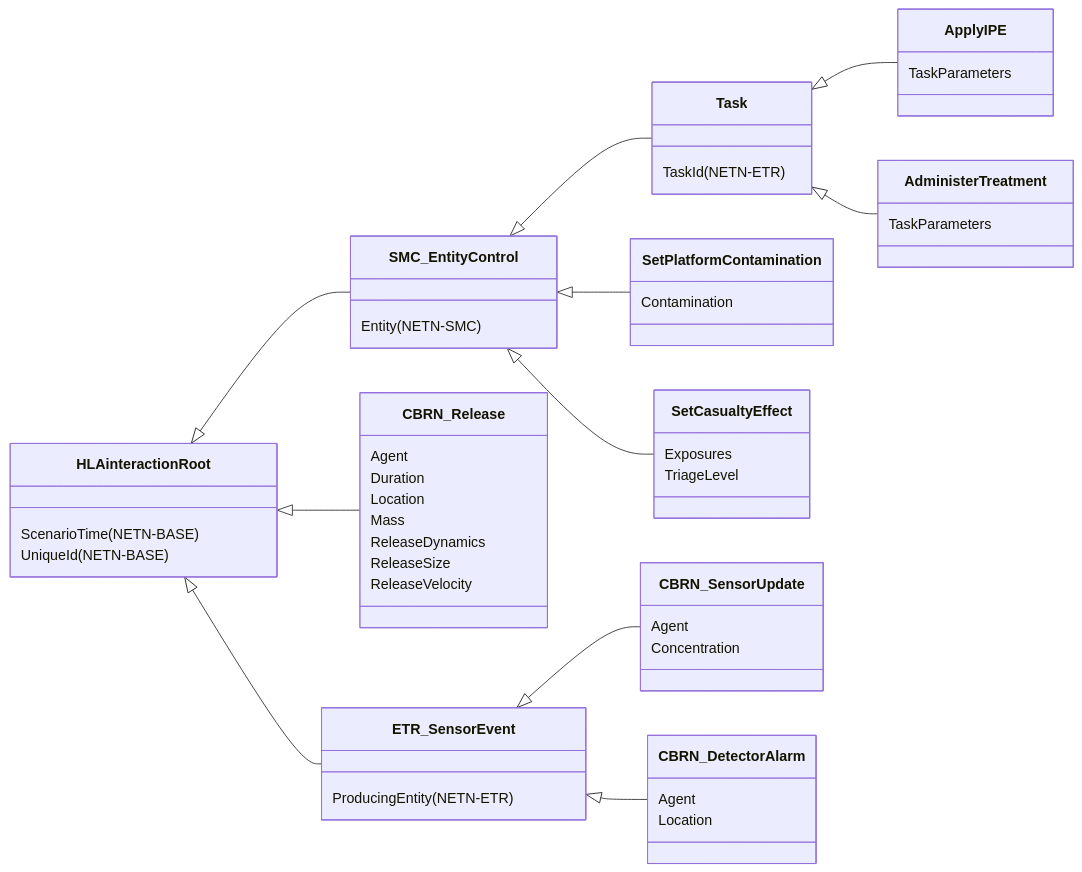
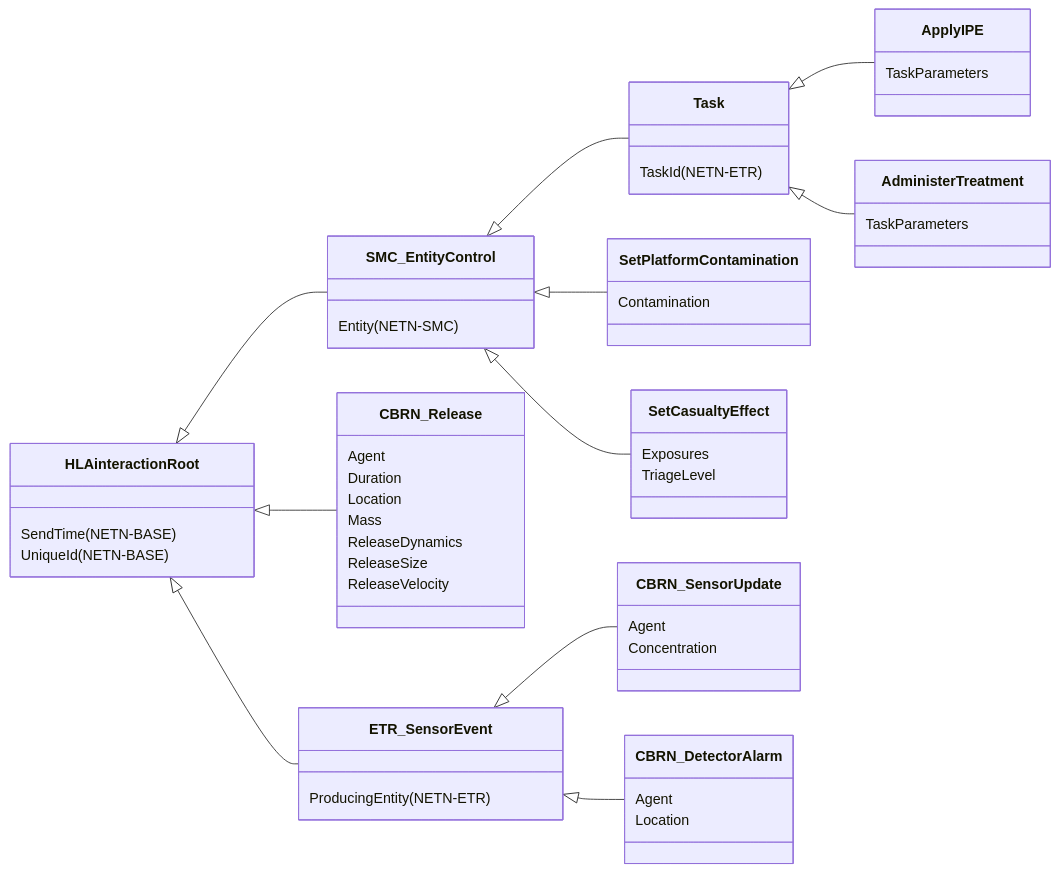
The ninth of 9 diagrams in NETN-CBRN.md (AMSP-04/NETN-CBRN), drawn with Mermaid before and after one commit. The commit also changed other lines of this file and 2 other files, not shown here.

````diff
--- a/NETN-CBRN.md
+++ b/NETN-CBRN.md
@@ -200,35 +397,35 @@
 ```mermaid
 classDiagram 
 direction LR
 HLAinteractionRoot <|-- SMC_EntityControl
 HLAinteractionRoot <|-- CBRN_Release
 HLAinteractionRoot <|-- ETR_SensorEvent
-HLAinteractionRoot : ScenarioTime(NETN-BASE)
+HLAinteractionRoot : SendTime(NETN-BASE)
 HLAinteractionRoot : UniqueId(NETN-BASE)
 SMC_EntityControl <|-- Task
 SMC_EntityControl <|-- SetPlatformContamination
 SMC_EntityControl <|-- SetCasualtyEffect
 SMC_EntityControl : Entity(NETN-SMC)
 Task <|-- ApplyIPE
 Task <|-- AdministerTreatment
 Task : TaskId(NETN-ETR)
 ApplyIPE : TaskParameters
 AdministerTreatment : TaskParameters
 SetPlatformContamination : Contamination
 SetCasualtyEffect : Exposures
 SetCasualtyEffect : TriageLevel
 CBRN_Release : Agent
 CBRN_Release : Duration
 CBRN_Release : Location
 CBRN_Release : Mass
 CBRN_Release : ReleaseDynamics
 CBRN_Release : ReleaseSize
 CBRN_Release : ReleaseVelocity
 ETR_SensorEvent <|-- CBRN_SensorUpdate
 ETR_SensorEvent <|-- CBRN_DetectorAlarm
 ETR_SensorEvent : ProducingEntity(NETN-ETR)
 CBRN_SensorUpdate : Agent
 CBRN_SensorUpdate : Concentration
 CBRN_DetectorAlarm : Agent
 CBRN_DetectorAlarm : Location
 ```
````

━━━━━━━━━━━━━━━━━━━━━━━━━━━━━━

In the listing above, the lines from the one containing "SMC_EntityControl <|-- SetPlatformContamination" through the last line are to be returned exactly.

 SMC_EntityControl <|-- SetPlatformContamination
 SMC_EntityControl <|-- SetCasualtyEffect
 SMC_EntityControl : Entity(NETN-SMC)
 Task <|-- ApplyIPE
 Task <|-- AdministerTreatment
 Task : TaskId(NETN-ETR)
 ApplyIPE : TaskParameters
 AdministerTreatment : TaskParameters
 SetPlatformContamination : Contamination
 SetCasualtyEffect : Exposures
 SetCasualtyEffect : TriageLevel
 CBRN_Release : Agent
 CBRN_Release : Duration
 CBRN_Release : Location
 CBRN_Release : Mass
 CBRN_Release : ReleaseDynamics
 CBRN_Release : ReleaseSize
 CBRN_Release : ReleaseVelocity
 ETR_SensorEvent <|-- CBRN_SensorUpdate
 ETR_SensorEvent <|-- CBRN_DetectorAlarm
 ETR_SensorEvent : ProducingEntity(NETN-ETR)
 CBRN_SensorUpdate : Agent
 CBRN_SensorUpdate : Concentration
 CBRN_DetectorAlarm : Agent
 CBRN_DetectorAlarm : Location
 ```
````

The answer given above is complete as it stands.